Where the U.K. does arguably fall behind is in the 3D programming stakes, an area that remains a unique but vital discipline. There are some notable games already out there or soon to hit, which feature advanced lighting and shadow techniques, fur simulation, normal mapping, depth of field, motion blur, depth of field, refraction and other technologies that have only recently filtered down from the world of rendered vfx. But U.K. games general major on the quality of the 3D content rather than the raw power of the engine. As much as I admire U.K. studios you have to look to Carmack, the Epic guys and Valve for cutting-edge 3D coding, agrees Bennallack.
Yet, perversely, the U.K. dominates when it comes to off-the-shelf middleware engines. ID Software and Epic continue to license their game engine, but for games other than generic first person shooters, Criterions RenderWare is invariably the tool of choice. The software has its roots back in the days when it was competing for business against Reality Labs Rendermorphics, which was subsequently bought by Microsoft for use as the basis of the Direct X API.
I think this was when the true techie smarts of the U.K. did their work, pushing forward the idea of 3D libraries, and ironically, perhaps, sidelining the importance of coding trickery, says Bennallack. Since those early days, RenderWare has continually evolved (version 4 is due for launch imminently), along the way providing the backbone for games published by Activision, Electronic Arts, Acclaim and many others. Even the aforementioned Grand Theft Auto titles rely on the engine.
Middleware is here to stay, and its only going to become more important, continues Bennallack. I think the next big change is going to be the rise of off-the-shelf talent, such as 3D art production houses specializing in areas such as character design, and its a sea change that middleware is going to help facilitate.

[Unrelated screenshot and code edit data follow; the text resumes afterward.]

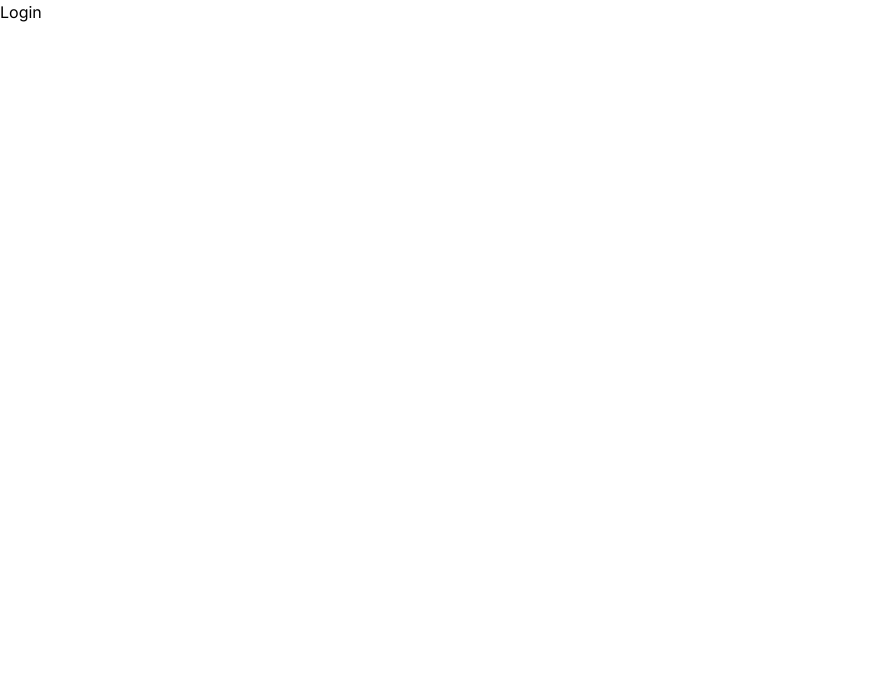
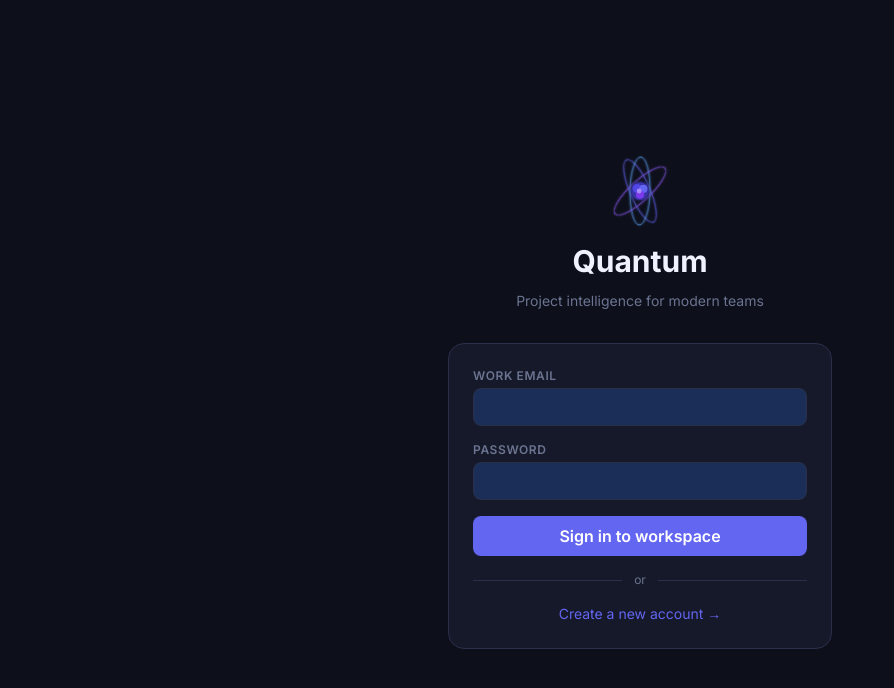
Before and after one commit to zstem001hz-droid/quantum, a React (Vite) app in the folder client/: page /login in a window 1280 px wide. Shown: the top 688 px of the page, without its empty margins (0-894 px from the left). Built offline with nearby package versions, Linux system fonts and the light colour scheme; no server answers.

Commit message:
feat: complete LoginPage with dark theme and quantum input color

```diff
--- a/client/src/pages/LoginPage.tsx
+++ b/client/src/pages/LoginPage.tsx
@@ -1,3 +1,101 @@
+import { useState } from "react";
+import { Link, useNavigate } from "react-router-dom";
+import { motion } from "framer-motion";
+import QuantumLogo from "../components/animations/QuantumLogo";
+import api from "../services/api";
+import useAuth from "../hooks/useAuth";
+
 export default function LoginPage() {
-  return <div>Login</div>;
+  const [email, setEmail] = useState("");
+  const [password, setPassword] = useState("");
+  const [error, setError] = useState("");
+  const [loading, setLoading] = useState(false);
+  const { login } = useAuth();
+  const navigate = useNavigate();
+
+  const handleSubmit = async (e: React.FormEvent) => {
+    e.preventDefault();
+    setError("");
+    setLoading(true);
+    try {
+      const { data } = await api.post("/api/auth/login", { email, password });
+      login(data);
+      navigate("/");
+    } catch (err: unknown) {
+      const message =
+        err instanceof Error ? err.message : "Invalid email or password";
+      setError(message);
+    } finally {
+      setLoading(false);
+    }
+  };
+
+  return (
+    <div className="min-h-screen bg-quantum-bg flex flex-col items-center justify-center px-4">
+      <motion.div
+        initial={{ opacity: 0, y: 24 }}
+        animate={{ opacity: 1, y: 0 }}
+        transition={{ duration: 0.5 }}
+        className="w-full max-w-sm flex flex-col items-center gap-8"
+      >
+        {/* Logo */}
+        <div className="flex flex-col items-center gap-3">
+          <QuantumLogo size={80} />
+          <h1 className="text-3xl font-bold text-quantum-text">Quantum</h1>
+          <p className="text-quantum-muted text-sm text-center">
+            Project intelligence for modern teams
+          </p>
+        </div>
+
+        {/* Form */}
+        <div className="w-full bg-quantum-surface border border-quantum-border rounded-2xl p-6 flex flex-col gap-4">
+          {error && <p className="text-red-400 text-sm text-center">{error}</p>}
+          <form onSubmit={handleSubmit} className="flex flex-col gap-4">
+            <div className="flex flex-col gap-1">
+              <label className="text-quantum-muted text-xs font-semibold uppercase tracking-wider">
+                Work Email
+              </label>
+              <input
+                type="email"
+                value={email}
+                onChange={(e) => setEmail(e.target.value)}
+                required
+                className="bg-quantum-input border border-quantum-border rounded-lg px-3 py-2 text-quantum-text text-sm outline-none focus:border-quantum-accent transition-colors"
+              />
+            </div>
+            <div className="flex flex-col gap-1">
+              <label className="text-quantum-muted text-xs font-semibold uppercase tracking-wider">
+                Password
+              </label>
+              <input
+                type="password"
+                value={password}
+                onChange={(e) => setPassword(e.target.value)}
+                required
+                className="bg-quantum-input border border-quantum-border rounded-lg px-3 py-2 text-quantum-text text-sm outline-none focus:border-quantum-accent transition-colors"
+              />
+            </div>
+            <button
+              type="submit"
+              disabled={loading}
+              className="bg-quantum-accent hover:bg-quantum-accent-hover text-white font-semibold py-2 rounded-lg transition-colors disabled:opacity-50"
+            >
+              {loading ? "Signing in..." : "Sign in to workspace"}
+            </button>
+          </form>
+          <div className="flex items-center gap-3">
+            <div className="flex-1 h-px bg-quantum-border" />
+            <span className="text-quantum-muted text-xs">or</span>
+            <div className="flex-1 h-px bg-quantum-border" />
+          </div>
+          <Link
+            to="/register"
+            className="text-quantum-accent text-sm text-center hover:underline"
+          >
+            Create a new account →
+          </Link>
+        </div>
+      </motion.div>
+    </div>
+  );
 }
--- a/client/tailwind.config.js
+++ b/client/tailwind.config.js
@@ -9,6 +9,7 @@ export default {
           bg: "#0d0f1a",
           surface: "#161929",
           surface2: "#1e2235",
+          input: "#1a2e58",
           border: "#2a2f4a",
           text: "#f0f2ff",
           muted: "#6b7490",
```
Also changed, not shown: 1 other file (tests, documents, lock files or other folders).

In the main the U.K., with its newfound appreciation for the visual quality of the end product, seems well prepared for the transition period ahead. Already highly adept at modeling, texturing and animation work, U.K. studios look set to enjoy further success with the next generation of consoles and PC graphics card technology.

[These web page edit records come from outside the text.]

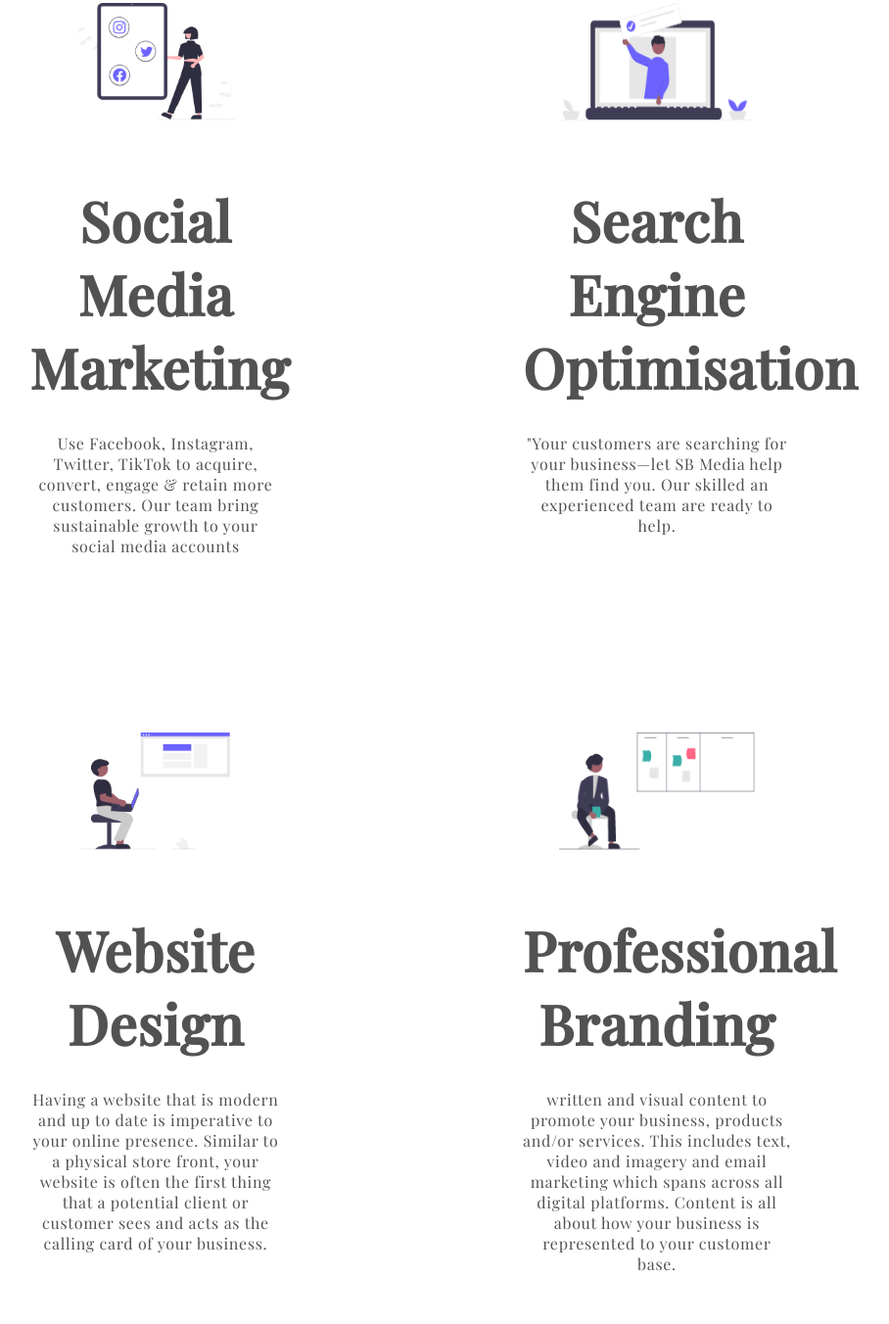
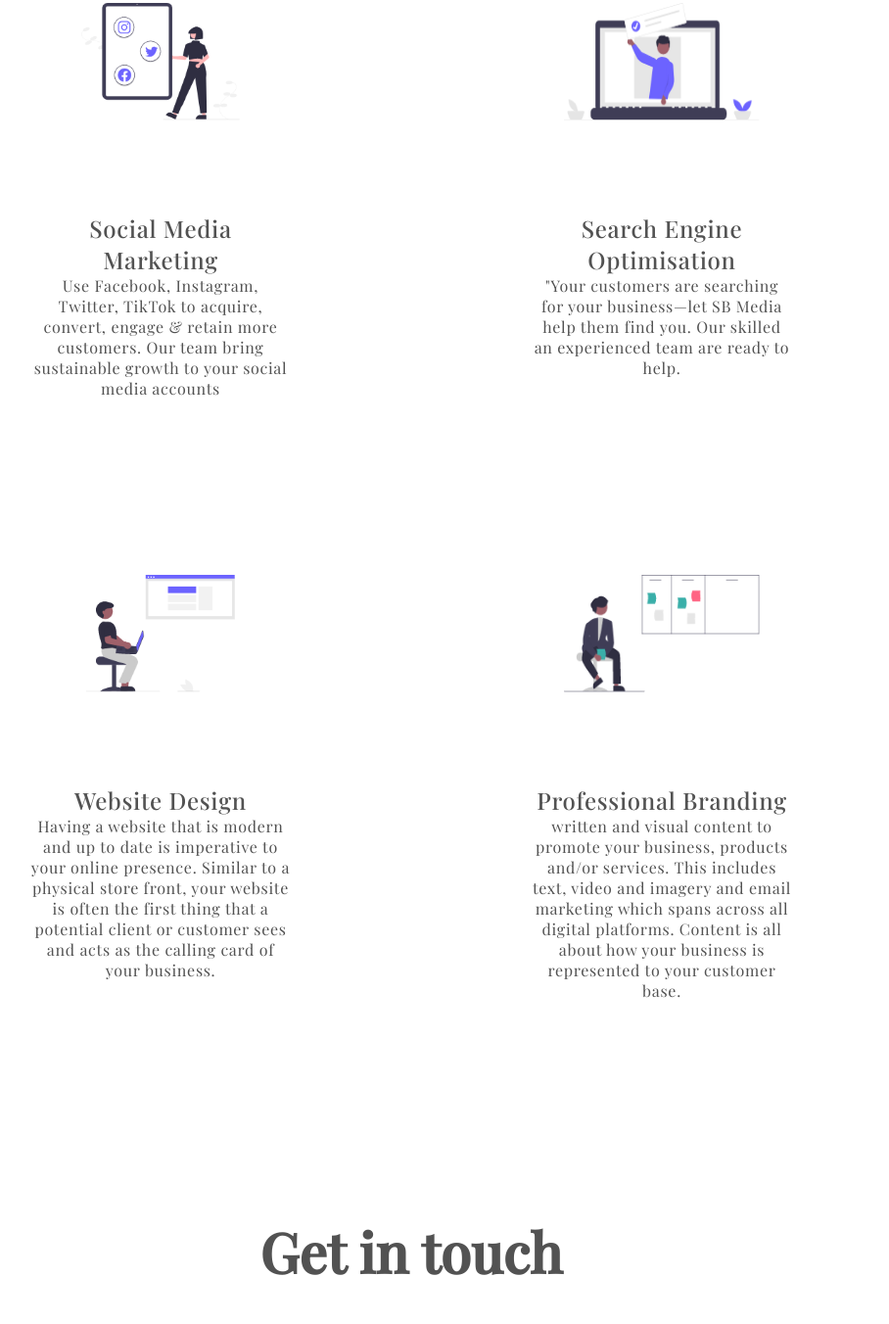
Before and after one commit to StephenFinegan21/SBMedia, a plain HTML site: page Services.html in a window 1280 px wide. Shown: the part 539-1891 px from the top of the page at 98% size, without its empty margins (220-1128 px from the left). Drawn offline with nearby package versions, Linux system fonts and the light colour scheme.

Commit message:
SEO improve

```diff
--- a/Services.html
+++ b/Services.html
@@ -62,7 +62,7 @@
 
         <!-- Container for the Services section headings -->
         <div class="introduction-container">
-            <h1>What we do</h1>
+            <h2>What we do</h2>
             <p>From building your website to managing
                 your social media channels, SB Media
                 does it all</p>
@@ -72,21 +72,21 @@
             <div class="service-item">
                 <img src="image-social.png" alt="help with social media marketing illustration" class="services-image">
                 <div class="service-text">
-                    <h2>Social Media Marketing</h2>
+                    <h3>Social Media Marketing</h3>
                     <p id="Social-media-text">Use Facebook, Instagram, Twitter, TikTok to acquire, convert, engage & retain more customers. Our team bring sustainable growth to your social media accounts
                     </p>
                 </div>
             </div>
             <div class="service-item"><img src="image-seo.png" alt="help with SEO illustration" class="services-image">
                 <div class="service-text">
-                    <h2>Search Engine Optimisation</h2>
+                    <h3>Search Engine Optimisation</h3>
                     <p id="seo-text">"Your customers are searching for your business—let SB Media help them find you. Our skilled an experienced team are ready to help.
                     </p>
                 </div>
             </div>
             <div class="service-item"><img src="image-website.png" alt="help with web-design illustration" class="services-image">
                 <div class="service-text">
-                    <h2>Website Design</h2>
+                    <h3>Website Design</h3>
                     <p id="website-text">Having a website that is modern and up to date is imperative to your online presence.
                     Similar to a physical store front, your website is often the first thing that a potential client or customer sees and acts as the calling card of your business.
                     </p>
@@ -94,7 +94,7 @@
             </div>
             <div class="service-item"><img src="image-branding.png" alt="help with branding illustration" class="services-image">
                 <div class="service-text">
-                    <h2 >Professional Branding</h2>
+                    <h3>Professional Branding</h3>
                     <p id="branding-text">written and visual content to promote your business, products and/or services.
                     This includes text, video and imagery and email marketing which spans across all digital platforms. Content is all about how your business is represented to your customer base.
                     </p>
--- a/styles.css
+++ b/styles.css
@@ -232,6 +232,10 @@ img{
 .service-item{
     padding: 90px;
     text-align: center;
+}
+
+.service-item h3{
+    font-size: 1.5rem;
 }
 
 .services-image{
```
Also changed, not shown: 2 other files.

Already its clear that developers working toward PS2, Xbox 2 and Direct X9 standards are utilizing higher poly counts and increased processing power to create more finely nuanced and accurately rigged in-game characters, fill environments with more varied, higher resolution detail and utilize the myriad new tricks made possible by programmable vertex and pixel shading. Furthermore, both in the choice of 3D art tools (with Maya and XSI now used at many studios) and in the adoption of pipelines built in the manner of those used for the creation of visual effects, the U.K. studios are well prepared to handle the massive escalation of the graphical workload.
Quite what impact the associated escalation of game development costs will have on an increasingly conservative industry remains a worry. Art is the biggest consumer of programming budgets at the moment, and if you look at the trends it's only going to get worse, warns Bennallack. Having already sacrificed much of that British quirkiness, the U.K. games industry must remain careful not to completely shun risk-taking. Todays risky project is tomorrows genre leader, as both Black & White and Grand Theft Auto 3 have so handsomely shown. But, whatever the implications for gameplay, theres little doubt that the UK will continue to push those graphical boundaries to spectacular effect.
Mark Ramshaw is a freelance writer. He has worked as a computer game programmer and producer and a magazine editor, but now avoids grown-up office work by writing about the visual effects, video game and music industries. He is also contributing editor for 3D World and editor of Criterions gameSTATE magazine.